The Magazine

Nuclear Overreaction

Just how dangerous are low doses of radiation?

Mar 12, 2012, Vol. 17, No. 25 • By TOM BETHELL
Widget tooltip
Single Page Print Larger Text Smaller Text Alerts

After Japan’s tsunami a year ago, about 20,000 people either drowned or were lost along the country’s northeastern coast. The same tidal wave overwhelmed nuclear reactors at Fukushima Daiichi. But no ill-health effects from radiation have been reported to date. 

Photo of people in the Radon springs in Misasa, Japan

Ahhhh: Radon springs in Misasa, Japan

Separately, a professor of toxicology at the University of Massachusetts analyzed decades-old data on the biological effects of radiation. He concluded that studies after World War II claiming that low-level radiation is hazardous were deceptive. Since the 1950s, the U.S. government has relied on these studies to argue that there is no safe level of ionizing radiation.

U.S. policy was established by the National Academy of Sciences in 1956. The risk of harm was deemed proportional to the dose. A low dose would still do some harm, in other words, and there is “no threshold” below which radiation can be considered harmless. In 1977 the National Academy of Sciences Committee on Safe Drinking Water applied the same standard to chemicals, imposing huge cleanup costs on society; for example, at “Superfund” sites.

The research on which the “no threshold” policy was based was recently challenged by Edward J.
 Calabrese, a public health professor who researches toxicology at the University of Massachusetts Amherst. In a new paper for Toxicological Sciences, he said that “Hermann J. Muller knowingly made deceptive comments in his 1946 Nobel Prize Lecture concerning the dose response.”

Muller, who won the Nobel for Physiology or Medicine, had earlier shown that atomic radiation can induce mutations in fruit flies. There is no doubt that it can—if the dose is high enough. The contentious issue is whether low doses are also harmful. After months of research at the American Philosophical Society, Calabrese has concluded that U.S. radiation experiments conducted after 1945 failed to confirm that low doses are hazardous. 
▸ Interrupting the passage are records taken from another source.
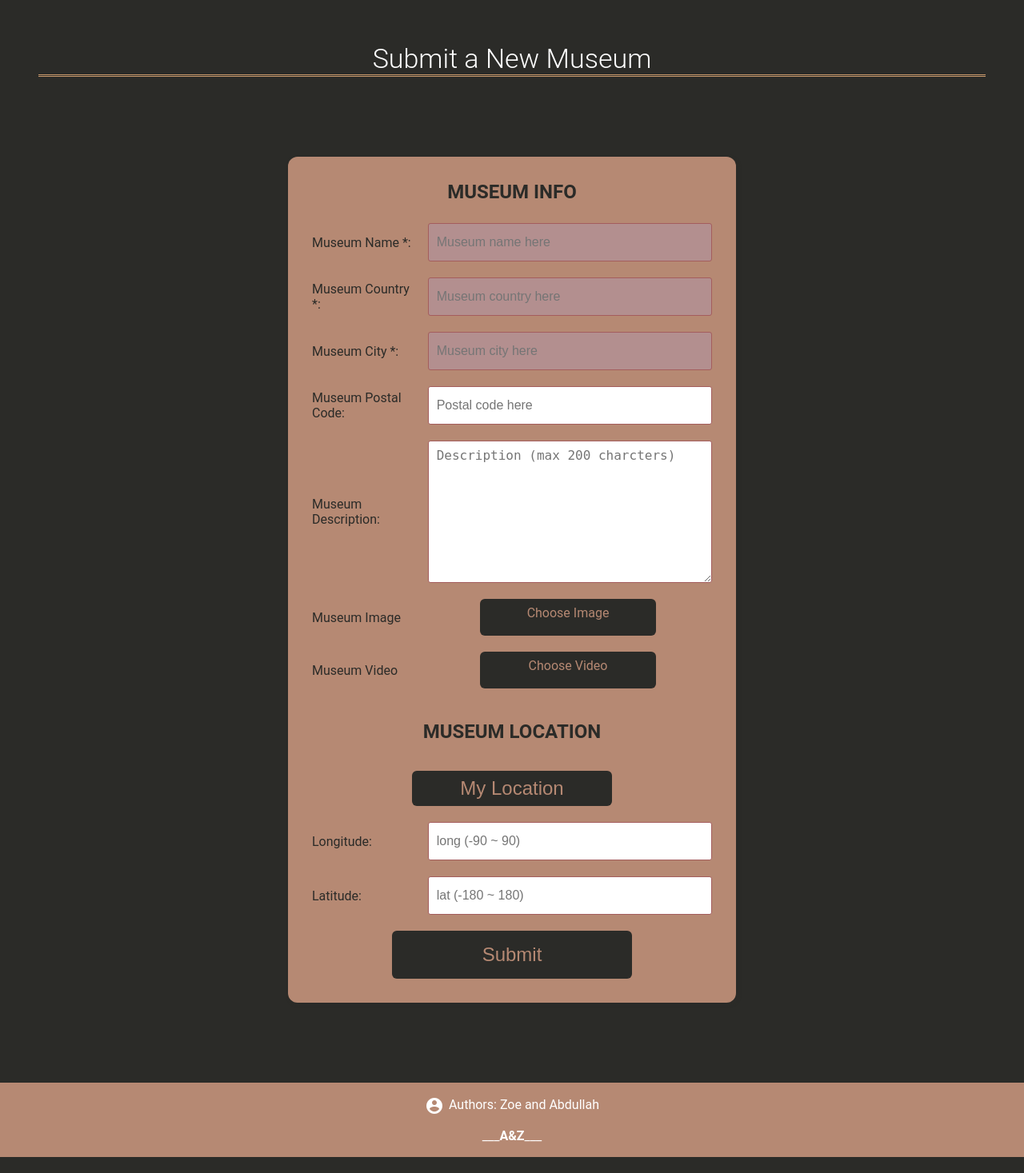
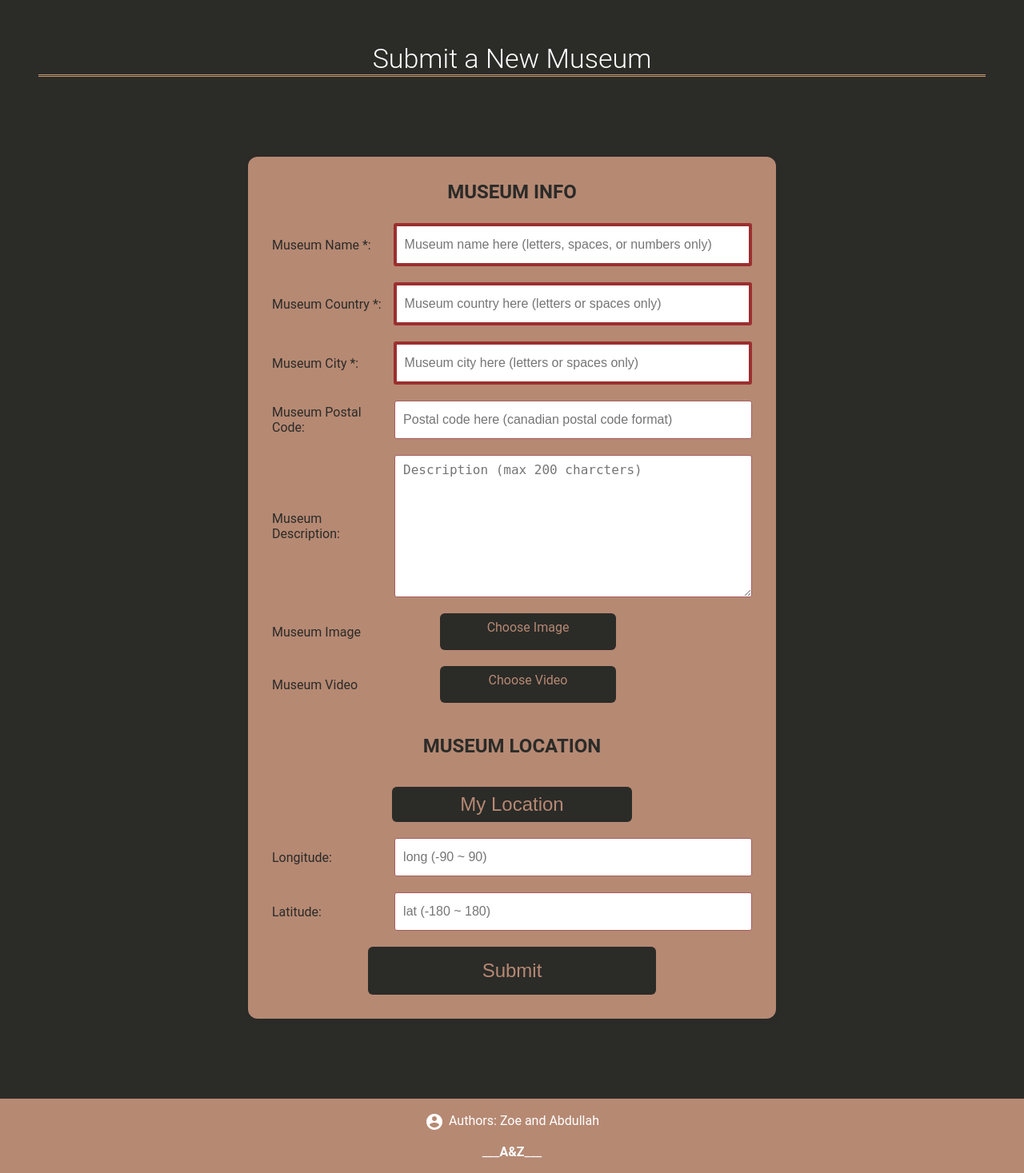
Before and after one commit to Zoe0709/COMPSCI_4WW3, a PHP site: page /submission.html in a window 1280 px wide. Shown: the part 55-1522 px from the top of the page at 80% size. Run offline with PHP 8.4, Linux system fonts and the light colour scheme.

Commit message:
Fixing small issues with the submission page.

```diff
--- a/js/submit.js
+++ b/js/submit.js
@@ -17,8 +17,8 @@ function showPosition(position) {
 
     // Change values in long/lat boxes to the position
     // retrieved in getLocation()
-    long.value = position.coords.longitude;
-    lat.value = position.coords.latitude;
+    long.value = Math.round(position.coords.longitude * 1000) / 1000;
+    lat.value = Math.round(position.coords.latitude * 1000) / 1000;
 }
 // fall back js validation
 function validate(form) {
--- a/styles/submission.css
+++ b/styles/submission.css
@@ -173,7 +173,7 @@ nav a:hover {
 /* Styling the form box  */
 
 .wrapper {
-    max-width: 500px;
+    max-width: 600px;
     background: #B68973;
     margin: 100px auto;
     /* adds a shadow for the form box (makes it look nicer)  */
@@ -238,7 +238,7 @@ nav a:hover {
 
 .wrapper .form .inputfield .input:focus,
 .wrapper .form .inputfield .textarea:focus {
-    border: 3px solid #A45D5D;
+    border: 1px solid #A45D5D;
 }
 
 
@@ -273,7 +273,7 @@ nav a:hover {
 }
 
 input:invalid {
-    background-color: #b38f8f !important;
+    border: 4px solid #9b2f2f !important;
 }
 
 
@@ -412,3 +412,7 @@ footer {
         color: #A45D5D;
     }
 }
+
+:root {
+    --animate-delay: 0.3s;
+}
--- a/submission.html
+++ b/submission.html
@@ -19,6 +19,7 @@
     <meta name="viewport" content="width = device-width, initial-scale = 1, minimum-scale = 1, maximum-scale = 5" />
 
     <!-- Referencing the css file -->
+    <link rel="stylesheet" href="https://cdnjs.cloudflare.com/ajax/libs/animate.css/4.1.1/animate.min.css" />
     <link rel="stylesheet" type="text/css" href="./styles/submission.css">
 
     <!-- Referencing the js file -->
@@ -141,7 +142,7 @@
 
             <!-- The form that will take the information about the Museum
             (A temporary URI to submit the form information ) -->
-            <form class="wrapper" onsubmit="return validate(this)">
+            <form class="wrapper animate__animated animate__fadeIn" onsubmit="return validate(this)">
 
                 <!-- The form is divided into 2 parts -->
                 <div class="form">
@@ -153,37 +154,37 @@
                         -->
 
                     <!-- The tittle for the first part in the form -->
-                    <div class="title">
+                    <div class="title animate__animated animate__fadeIn animate__delay-1s">
                         Museum Info
                     </div>
 
                     <!-- **REQUIRED** The name of the museum **REQUIRED** -->
-                    <div class="inputfield">
+                    <div class="inputfield animate__animated animate__fadeIn animate__delay-2s">
                         <label>Museum Name *:</label>
-                        <input type="text" pattern="^[a-zA-Z\s0-9]*$" class="input" name="musName" placeholder='Museum name here' required>
+                        <input type="text" pattern="^[a-zA-Z\s0-9]*$" class="input" name="musName" placeholder='Museum name here (letters, spaces, or numbers only)' required>
                     </div>
 
                     <!-- The country of the museum -->
-                    <div class="inputfield">
+                    <div class="inputfield animate__animated animate__fadeIn animate__delay-2s">
                         <label>Museum Country *:</label>
-                        <input type="text" pattern="^[a-zA-Z\s]*$" class="input" name="musCountry" placeholder='Museum country here' required>
+                        <input type="text" pattern="^[a-zA-Z\s]*$" class="input" name="musCountry" placeholder='Museum country here (letters or spaces only)' required>
                     </div>
 
                     <!-- The city of the museum -->
-                    <div class="inputfield">
+                    <div class="inputfield animate__animated animate__fadeIn animate__delay-2s">
                         <label>Museum City *:</label>
-                        <input type="text" pattern="^[a-zA-Z\s]*$" class="input" name="musCity" placeholder='Museum city here' required>
+                        <input type="text" pattern="^[a-zA-Z\s]*$" class="input" name="musCity" placeholder='Museum city here (letters or spaces only)' required>
                     </div>
 
                     <!-- The open hours of the museum -->
-                    <div class="inputfield">
+                    <div class="inputfield animate__animated animate__fadeIn animate__delay-2s">
                         <label>Museum Postal Code:</label>
-                        <input type="text" pattern="^[A-Za-z]\d[A-Za-z]\d[A-Za-z]\d$" class="input" name="musPostal" placeholder='Postal code here'>
+                        <input type="text" pattern="^[A-Za-z]\d[A-Za-z]\d[A-Za-z]\d$" class="input" name="musPostal" placeholder='Postal code here (canadian postal code format)'>
                     </div>
 
 
                     <!-- A brief description the museum -->
-                    <div class="inputfield">
+                    <div class="inputfield animate__animated animate__fadeIn animate__delay-3s">
                         <label>Museum Description:</label>
 
                         <!--
@@ -194,7 +195,7 @@
                     </div>
 
 
-                    <div class="inputfield">
+                    <div class="inputfield animate__animated animate__fadeIn animate__delay-3s">
 
                         <label>Museum Image</label>
                         <!-- Choosing an image for the museum -->
@@ -204,7 +205,7 @@
                         </label>
                     </div>
 
-                    <div class="inputfield">
+                    <div class="inputfield animate__animated animate__fadeIn animate__delay-3s">
 
                         <label>Museum Video</label>
                         <!-- Choosing a video for the museum -->
@@ -223,23 +224,23 @@
 
 
                     <!-- The tittle for the second part in the form -->
-                    <div class="title" style="margin-top: 40px;">
+                    <div class="title animate__animated animate__fadeIn animate__delay-4s" style="margin-top: 40px;">
                         Museum Location
                     </div>
 
                     <!-- The get my location button -->
-                    <div class="inputfield">
+                    <div class="inputfield animate__animated animate__fadeIn animate__delay-4s">
                         <input onclick='getLocation()' type="button" value="My Location" style="height: 92%; margin-top: 2%;margin-left: 25%;width: 50%;" class="btn">
                     </div>
 
                     <!-- The longitude of the musuem -->
-                    <div class="inputfield">
+                    <div class="inputfield animate__animated animate__fadeIn animate__delay-4s">
                         <label>Longitude:</label>
                         <input id='longitude' type="number" step='0.001' name='longitude' placeholder='long (-90 ~ 90)' min='-90' max='90' class="input">
                     </div>
 
                     <!-- The latitude of the musuem -->
-                    <div class="inputfield">
+                    <div class="inputfield animate__animated animate__fadeIn animate__delay-4s">
                         <label>Latitude:</label>
                         <input id='latitude' type="number" step='0.001' name='latitude' placeholder='lat (-180 ~ 180)' min='-180' max='180' class="input">
                     </div>
@@ -250,7 +251,7 @@
                             The submit button
 
                         -->
-                    <div class="inputfield">
+                    <div class="inputfield animate__animated animate__fadeIn animate__delay-4s">
                         <input type="submit" value="Submit" class="btn">
                     </div>
 
```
A test in 1946 by a well-known radiation geneticist at the University of Rochester, Curt Stern, helped by one colleague and showing no safe dose, was contradicted by a later and better-designed test, also by Stern but with a different colleague. The later test showed a “threshold” below which no effects are seen. The second test used effective dose levels that were far lower, but still well above normal background radiation levels.
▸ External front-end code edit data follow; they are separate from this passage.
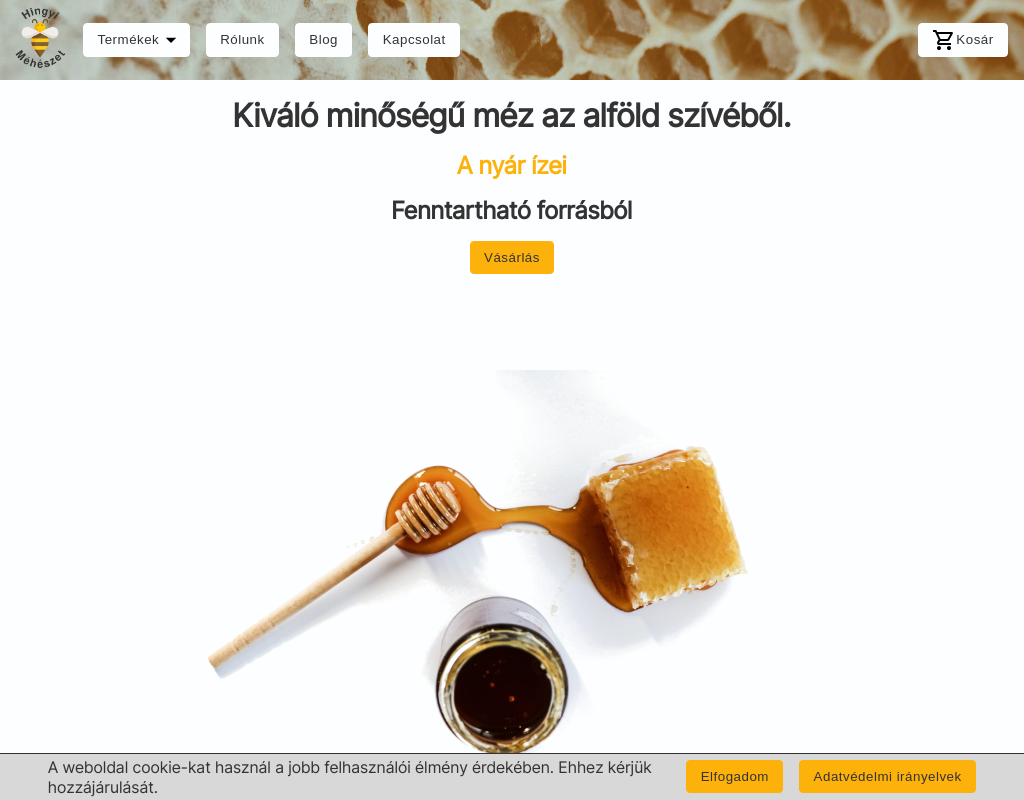
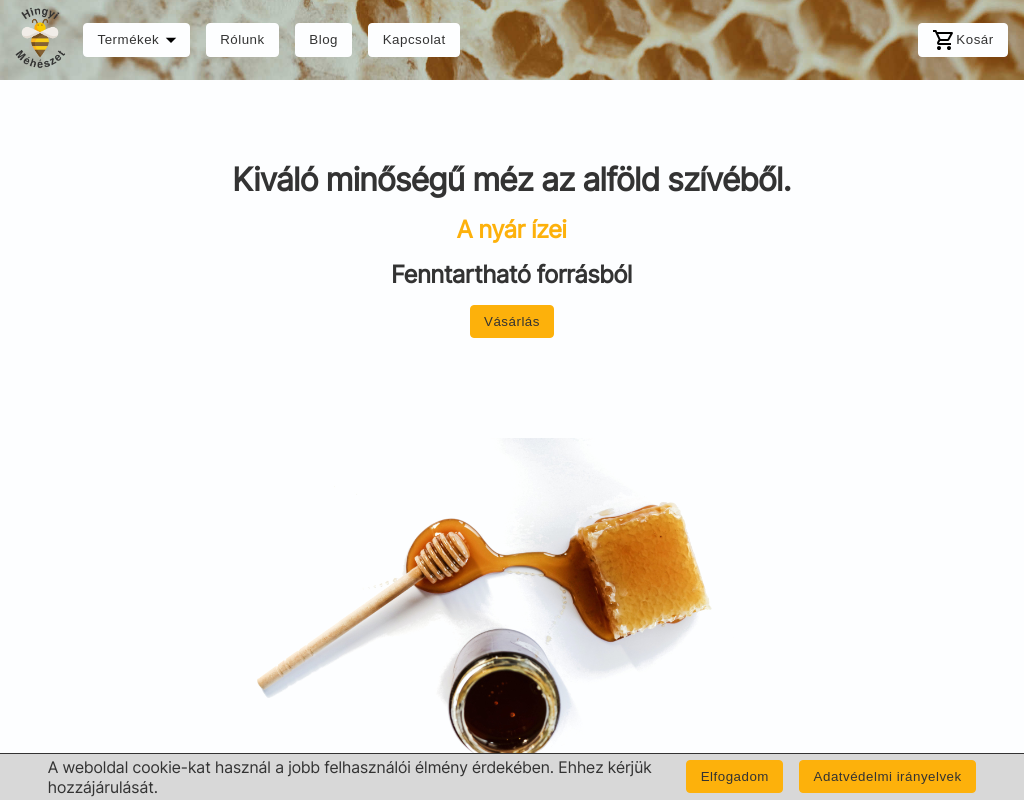
Before and after one commit to tibilodon/beepal, a Next.js app: page / in a window 1024 px wide. Built offline with nearby package versions, Linux system fonts and the light colour scheme; no server answers.

Commit message:
products mobile

```diff
--- a/styles/home.module.scss
+++ b/styles/home.module.scss
@@ -38,33 +38,48 @@
     }
   }
 }
-@media (max-width: 910px) {
+@media (min-width: 375px) and (max-width: 530px) {
   .wrap {
-    background-position: center;
+    background-position: center bottom;
+    // background-size: cover;
     // background-position-y: -3.2em;
-    // background-size: 63%;
+    // background-size: 120%;
     // background-blend-mode: darken;
     .content {
       justify-content: flex-start;
       // @include test();
       width: 100%;
       text-align: center;
-      padding-top: 1em;
+      padding-top: 5em;
       // gap: 2em;
     }
   }
 }
-@media (max-width: 1219px) {
+@media (min-width: 531px) and (max-width: 845px) {
   .wrap {
-    background-size: 63%;
+    background-size: 73%;
     background-position: bottom center;
     .content {
       justify-content: flex-start;
       // @include test();
       width: 100%;
       text-align: center;
-      padding-top: 1em;
+      padding-top: 5em;
       // gap: 2em;
     }
   }
 }
+@media (min-width: 846px) and (max-width: 1180px) {
+  .wrap {
+    background-size: 53%;
+    background-position: bottom center;
+    .content {
+      justify-content: flex-start;
+      // @include test();
+      width: 100%;
+      text-align: center;
+      padding-top: 5em;
+      // gap: 2em;
+    }
+  }
+}
--- a/styles/products/products.module.scss
+++ b/styles/products/products.module.scss
@@ -2,8 +2,9 @@
 @use "../vars" as *;
 
 .wrap {
-  height: calc(100vh - 5em);
+  // height: calc(100vh - 5em);
   // @include rtest();
+  padding-top: 0.2em;
   display: flex;
   flex-direction: column;
   align-items: center;
@@ -25,3 +26,13 @@
     // height: 100vh;
   }
 }
+@media (max-height: 680px) {
+  .wrap {
+    // height: 100%;
+    .content {
+      flex-direction: column;
+      height: 100%;
+      // @include rtest();
+    }
+  }
+}
```
Also changed, not shown: styles/card.module.scss (+9 -0 lines).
Muller knew that the latter result had contradicted the earlier one: But as though nothing had happened, he said in his Nobel lecture that there was “no escape from the conclusion that there is no threshold.” No safe level, in short. Both studies were later published in the journal Genetics, then edited by Curt Stern. But a key sentence published earlier, noting “the possibility of a tolerance dose for radiation,” was omitted. 

In the Proceedings of the National Academy of Sciences last December, Calabrese wrote that the U.S. government’s “no threshold model” for the assessment of risk became the regulatory standard “as a result of ideological motivations and manipulations of the scientific literature at the highest possible level.” He was referring to Muller’s Nobel speech.

As to his political views, Muller was employed as a geneticist in the Soviet Union from 1933 to 1937. The experience is said to have cured him of his earlier Communist sympathies, but he remained a socialist. Elof Carlson’s biography of Muller notes that from the mid 1950s, Muller “favored a cessation of nuclear tests as a step to disarmament.”

In an email to me, Calabrese wrote that he has received some criticism for his remarks on Muller, but his critics “have not been able to attack any factual basis.”

For years, Calabrese has argued that low-level radiation not only does no harm, but is actually beneficial. There is much to support that claim, and the evidence for it was favorably reviewed by Science in 2003 [v. 302,
p. 376]. Here is some of that evidence.

Since the 1960s, the Atomic Bomb Disease Institute of Nagasaki University kept records of approximately 120,000 survivors of the Nagasaki bombing, comparing their health with that of matched cohorts of unexposed Japanese. Conclusion: Low doses of atomic-bomb radiation increased the lifespan of atom-bomb survivors.

The world is constantly exposed to natural radiation—from uranium in the rocks, from radon gas, and from cosmic rays from outer space. Areas of high background radiation in the United States (the Rocky Mountain plateau) have cancer rates markedly lower than areas with low background radiation (the Mississippi Valley).

With the passage of time, as the half-lives of various radiation sources dwindle away, background radiation is constantly declining. Calabrese told me that we live in a “radiation-deficit environment.”

Recent Blog Posts

The Weekly Standard Archives

Browse 19 Years of the Weekly Standard

Old covers